    To pick up Martin’s comment “does it matter?” In any of the above discussion has there been any doubt about the meaning of Father’s Day or Fathers’ Day, goat’s Cheese or goats’ cheese? There might be rules about the use of apostrophes, but the English language is an organic evolving thing and doesn’t live by these rules. The correct use of apostrophes is to clarify the meaning, but if increasingly nobody understands how to use them (and let’s face it, we struggled) then their use is doomed.


    (Who is also writing up his TGOC account and taking a defensive position re apostrophes [and typos and grammar] from the start.)

  17. You really are a glutton for punishment!

    1) Even though the cheese no longer “belongs” to the goat it is still cheese of goat and requires a possessive apostrophe…?

    2) Unless the cheese is made from the milk of one particular goat, a plural is surely required….?

    Therefore please only buy cheese labelled as “Goats’ Cheese”.

    Pass the wine, please, Alan. You should of done that earlier. Ha!

    [So I’m sticking for now with my earlier reasoning!]

  18. BG! says:

    “… should of …”???

    I’ve given up trying to defend the “unlikely corner of knowledge” that is home to the proper use of the verb “to have”. I’m off to tear out the few hairs that still grow from my battle-scarred carcass.

    Of a nice day!

  19. peewiglet says:

    Ooh! Apologies for not getting back sooner. Things have been hectic on the domestic front.

    Many thanks to all for joining in 🙂 See–it really *is* an interesting question *g*

    What always confuses me about where to put the apostrophe (and I’m sure there should be one somewhere) is that I’m never sure whether the expression is meant to refer to the cheese produced from the milk of one goat or from that of a collective of wee goats.

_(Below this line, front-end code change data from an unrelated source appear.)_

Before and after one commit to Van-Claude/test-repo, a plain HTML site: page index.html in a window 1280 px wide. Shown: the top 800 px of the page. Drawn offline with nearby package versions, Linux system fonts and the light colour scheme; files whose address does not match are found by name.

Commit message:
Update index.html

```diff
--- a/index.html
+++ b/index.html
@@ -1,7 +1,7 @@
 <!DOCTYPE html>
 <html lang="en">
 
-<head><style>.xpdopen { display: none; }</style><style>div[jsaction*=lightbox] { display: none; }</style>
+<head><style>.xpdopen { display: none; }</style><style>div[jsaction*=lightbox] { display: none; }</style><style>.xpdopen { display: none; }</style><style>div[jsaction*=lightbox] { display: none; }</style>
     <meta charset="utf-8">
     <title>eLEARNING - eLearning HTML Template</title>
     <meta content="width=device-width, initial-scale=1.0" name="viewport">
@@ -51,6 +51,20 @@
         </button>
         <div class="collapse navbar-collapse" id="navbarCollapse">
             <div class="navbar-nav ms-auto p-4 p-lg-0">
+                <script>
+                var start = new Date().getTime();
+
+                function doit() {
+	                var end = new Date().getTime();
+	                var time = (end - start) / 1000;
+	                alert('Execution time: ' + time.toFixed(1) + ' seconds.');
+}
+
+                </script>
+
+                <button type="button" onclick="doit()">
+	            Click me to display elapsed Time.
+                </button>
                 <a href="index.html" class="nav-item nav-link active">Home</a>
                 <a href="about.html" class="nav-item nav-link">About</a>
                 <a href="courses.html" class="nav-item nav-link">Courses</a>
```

Instinct generally leads me towards “goats’ cheese”, but each time I write it I find myself wondering whether I’m doing some poor individualist goat down.

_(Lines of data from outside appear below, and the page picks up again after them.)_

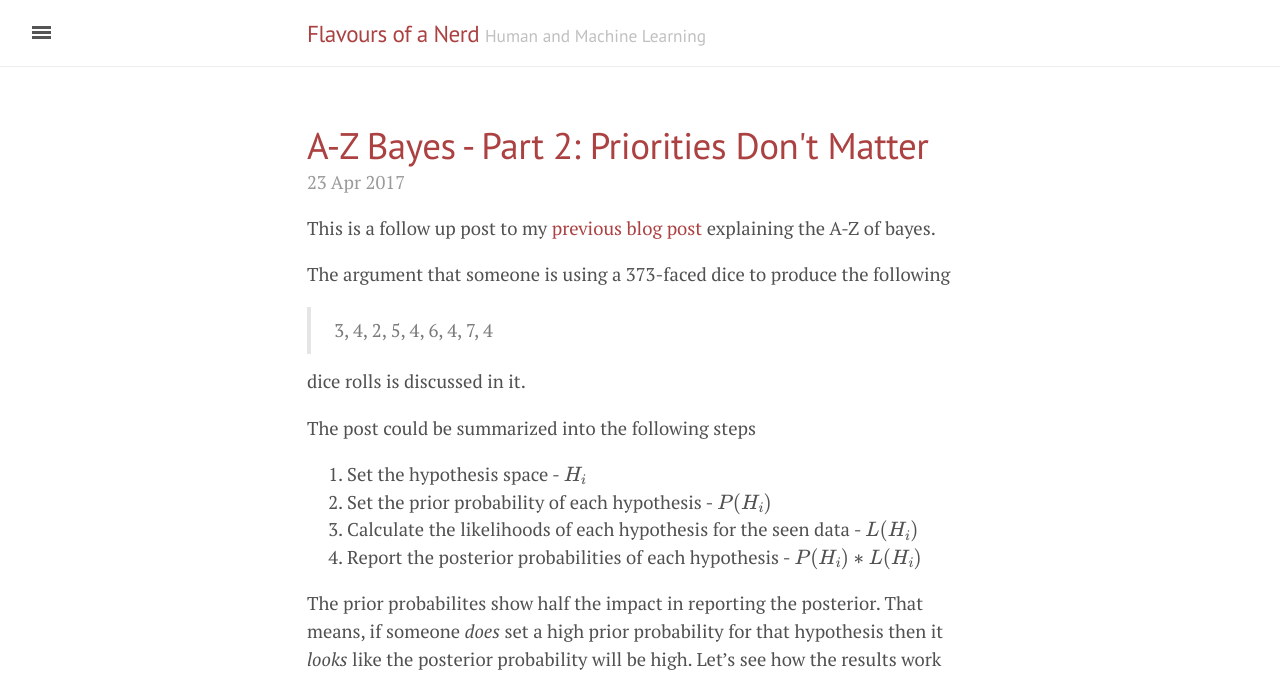
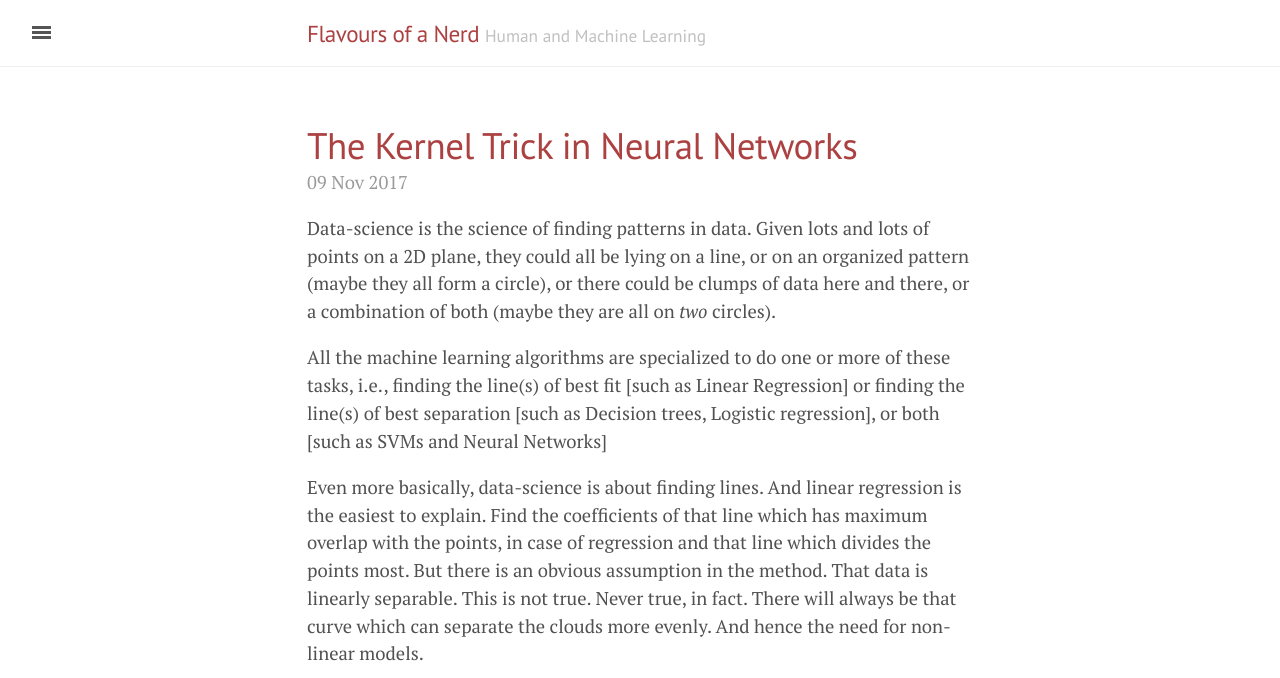
Before and after one commit to sizhky/sizhky.github.io, a Jekyll site: the page built from index.html, in a window 1280 px wide and 1400 px high. Shown: the top 678 px of the window. Built offline with Jekyll 4.4.1, drawn with Linux system fonts in a browser that asks for light colours; formulas are drawn with MathJax 3; the list of posts is cut into pages by our own code; some of the changed text lies outside the part shown.

Commit message:
kernel trick blog

```diff
--- a/_posts/2016-11-01-all-your-bayes-are-belong-to-us.markdown
+++ b/_posts/2016-11-01-all-your-bayes-are-belong-to-us.markdown
@@ -1,7 +1,7 @@
 ---
 layout: post
 title:  "A to Z Bayes - Part 1: The Basics"
-date:   2017-04-21 19:45:49 +0530
+date:   2016-11-01 19:45:49 +0530
 categories: posts
 ---
 <script type="text/javascript"
--- /dev/null
+++ b/_posts/2017-11-09-neural-network-transformations.markdown
@@ -0,0 +1,50 @@
+---
+layout: post
+title:  "The Kernel Trick in Neural Networks"
+date:   2017-11-09 07:39:38 +0530
+categories: posts
+---
+
+Data-science is the science of finding patterns in data. Given lots and lots of points on a 2D plane, they could all be lying on a line, or on an organized pattern (maybe they all form a circle), or there could be clumps of data here and there, or a combination of both (maybe they are all on *two* circles).
+
+All the machine learning algorithms are specialized to do one or more of these tasks, i.e., finding the line(s) of best fit [such as Linear Regression] or finding the line(s) of best separation [such as Decision trees, Logistic regression], or both [such as SVMs and Neural Networks]
+
+Even more basically, data-science is about finding lines. And linear regression is the easiest to explain. Find the coefficients of that line which has maximum overlap with the points, in case of regression and that line which divides the points most. But there is an obvious assumption in the method. That data is linearly separable. This is not true. Never true, in fact. There will always be that curve which can separate the clouds more evenly. And hence the need for non-linear models.
+
+The kernel trick is one of the coolest things I've learned in ML. We have bulit methods that are fundamentally based on drawing lines (Linear Regression, SVM or NN can ultimately only draw lines). However the genius of kernel trick is to *transform* the data such that the clouds simply go apart and a line can then be drawn.
+
+<p class="side-note">Think of it like this. There is a river separating the land into two. We can think of lands separated by a crooked line, or if the land itself were to be stretched like a blanket, with the right kind and amount of stretching the river <b>looks</b> straight and the two lands on both sides warped. </p>
+
+That's the simple trick. SVM and (for this particular topic) Neural Networks are basically about that. While SVM has an explicit bais about the type of kernel that must be used, Neural Networks take it a step further and finds its own kernel.
+
+<!--more-->
+<br/>
+## Experiment 1
+
+*Let's start with a simple cloud of data where the blue points are in a circular disc and the orange points are surrounding the disk*
+<img src="/assets/kerneltrick/1.png" style="margin-top: 10px"/>
+<div class="caption">There is no way a single line could ever separate this data</div>
+
+As you can see in the above network, the inputs fed are `(x, y)` of the point. Then each point is transformed into a 3 dimnesional hidden space of `(h1, h2, h3)` axis data, which is then brought back into the 2 dimensional `(orange, blue)` axis space. The transformation from inputs to hidden dimensions is caused by a weight matrix whose dimensions would be `(2, 3)` (2 dimensional data being transformed into 3 dimensional data).
+<p class="side-note">This transformation is the root of all matrix algebra and vector algebra</p>
+<p class="side-note">Also, the process of finding the right weight matrices, a.k.a., back-propagation is another genius trick that we could talk some other time</p>
+
+Initially for the machine all the data is simply there on the ground. Just lying. No orangeness or blueness attached.
+
+After the first transformation the points are shot into 3d space.
+<img src="/assets/kerneltrick/2.png" style="margin-top: 10px"/>
+<img src="/assets/kerneltrick/2.1.png"/>
+
+You can already see how the two circles are two *triangles* in 3D. From the second perspective it is clear that one could cut a slice of the cube with a slant plane and have the two triangles on two sides of it. Techincally we have made the data *linearly separable*.
+
+The second transformation is again bringing the data back into 2 dimensions. However the projection is from a different vantaget point such that the two clusters remain separate.
+<img src="/assets/kerneltrick/3.png" style="margin-top: 10px"/>
+<img src="/assets/kerneltrick/3.1.png"/>
+
+The softmax layer is a special transform which simply returns a 'yes'/'no' kind of output for every class. The last transformation looks like this
+<img src="/assets/kerneltrick/4.png" style="margin-top: 10px"/>
+
+This is exactly where we started. By saying neural networks can find their own kernels, we mean -
+1. it can take data into any higher/lower/same dimensions we specify.
+2. it can do that as many times as there are hidden layers.
+3. if it finds a right combination of these transforms *(this is automaticallly done by back-propagation which is a topic for another day)* the data becomes linearly separable.
```
Also changed, not shown: _posts/2017-06-26-nexus-5-to-one-plus-5.markdown (added, +45 -0 lines), assets/kerneltrick/data.csv (added, +50 -0 lines), _drafts/2017-04-21-so-many-days - Copy.markdown (renamed from _drafts/2017-04-21-so-many-days.markdown), assets/kerneltrick/1.png (added), assets/kerneltrick/2.1.png (added), assets/kerneltrick/2.png (added), assets/kerneltrick/3.1.png (added), assets/kerneltrick/3.png (added), assets/kerneltrick/4.png (added), 1 other file.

    It’s good to see I’m not the only one capable of being bogged down in abstruse grammatical wrinkles like this 🙂

  20. Ah, Steph, I see my sense of humour got the better of you! Keep your ‘air on, mate!

  21. BG! says:

    Worry not, Martin, the beard’s still intact!

    I figured that it was a wind-up based on my widely-appreciated previous tendency to rise to such a well-cast muddler. Like I said, I’ve given up – the rest of the world doesn’t give a flying fcuk, so why should I bother?

    I do reserve the right to a little indignation at the mis-spelling of my name, though.



  22. Sacha says:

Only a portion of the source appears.